At Wimpole Hall a project has been underway to refurbish the Gothic Tower, which has acted as an eyecatcher since the eighteenth century. I will just show a few highlights here – more about this complex and fascinating project can be found on the Wimpole Estate blog and the East of England Conservation blog.
The Gothic Tower was designed by Gothic Revival pioneer and folly specialist Sanderson Miller in 1751, but was only built twenty years later. Many of the features of the Tower were made of clunch, a soft limestone. As this deteriorated over tine the building was patched up with brick and the tower lost its distinctive crenelation.
Between 1805 and the late 1920s the Gothic Tower was inhabited by the estate gamekeeper and kept in reasonably good condition. But during the twentieth century the building deteriorated, which prompted this conservation project.
The work was funded by a Higher Level Stewardship grant from the Department for Environment, Food and Rural Affairs and was undertaken by Cliveden Conservation.
The walls have been repaired and repointed with lime mortar. The crenelations have been replaced using Chilmark stone, which looks similar to clunch but is more durable.

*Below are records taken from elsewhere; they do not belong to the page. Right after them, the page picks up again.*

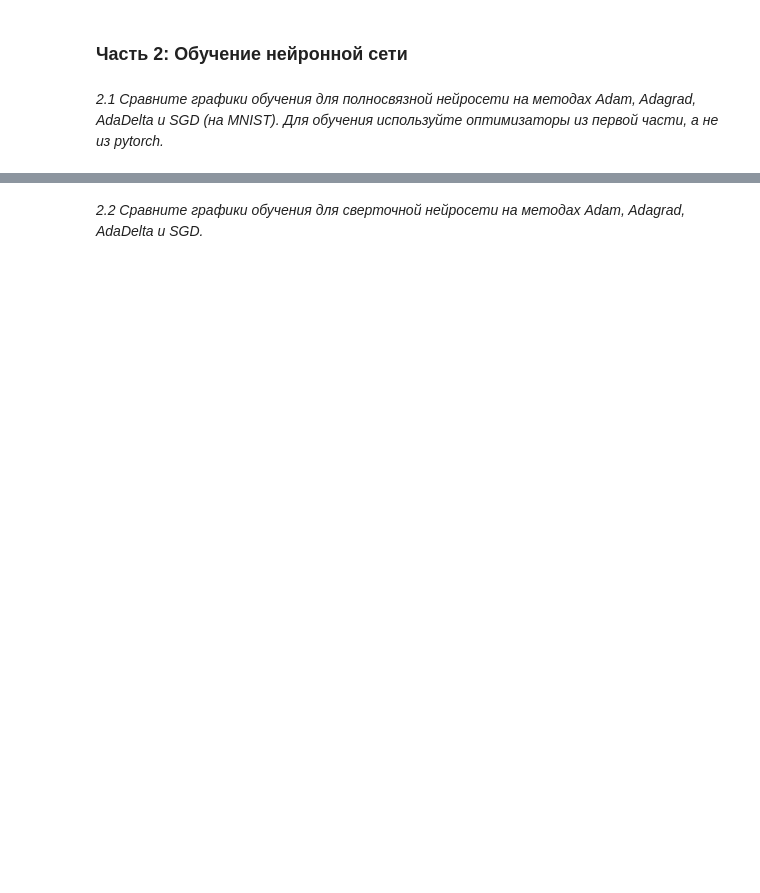
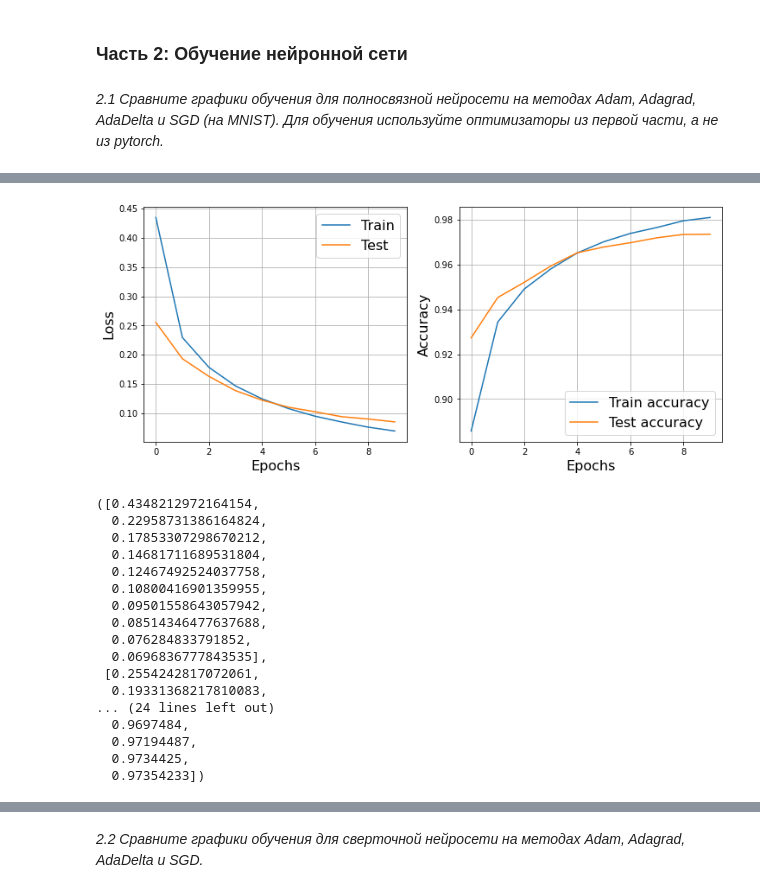
Before and after one commit to bulatral42/sphere_nn, a Jupyter notebook: Sem_07/hw7_valiahmetov.ipynb, the cells around one changed output, grey strips where cells are left out. Cells and saved outputs as stored; diff of their text form; code cells hidden in the pictures; blank space fills up the shorter version.

```diff
--- a/Sem_07/hw7_valiahmetov.ipynb
+++ b/Sem_07/hw7_valiahmetov.ipynb
@@ -265,0 +510,9 @@ test_loader = torch.utils.data.DataLoader(test_dataset, batch_size=32, shuffle=T
+# %%
+layers = [nn.Linear(784, 256), nn.ReLU(), nn.Linear(256, 10)]
+network = nn.Sequential(*layers)
+optim, l_r = SGD, 0.01
+
+layers = [nn.Linear(784, 256), nn.ReLU(), nn.Linear(256, 10), nn.LogSoftmax(dim=1)]
+network = nn.Sequential(*layers)
+train(network, train_loader, test_loader, epochs=10, learning_rate=l_r, optimizer=optim, ravel_init=True)
+# %% [output]
@@ -265,0 +520,18 @@ test_loader = torch.utils.data.DataLoader(test_dataset, batch_size=32, shuffle=T
+[figure, added]
+([0.4348212972164154,
+  0.22958731386164824,
+  0.17853307298670212,
+  0.14681711689531804,
+  0.12467492524037758,
+  0.10800416901359955,
+  0.09501558643057942,
+  0.08514346477637688,
+  0.076284833791852,
+  0.0696836777843535],
+ [0.2554242817072061,
+  0.19331368217810083,
+... (24 lines left out)
+  0.9697484,
+  0.97194487,
+  0.9734425,
+  0.97354233])
```
Also changed, not shown: parts of 22 cells of this notebook.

The doors and windows have been remade and the scrub has been cleared from around the Tower. It is now once again accessible to the public and ready for a new lease of life.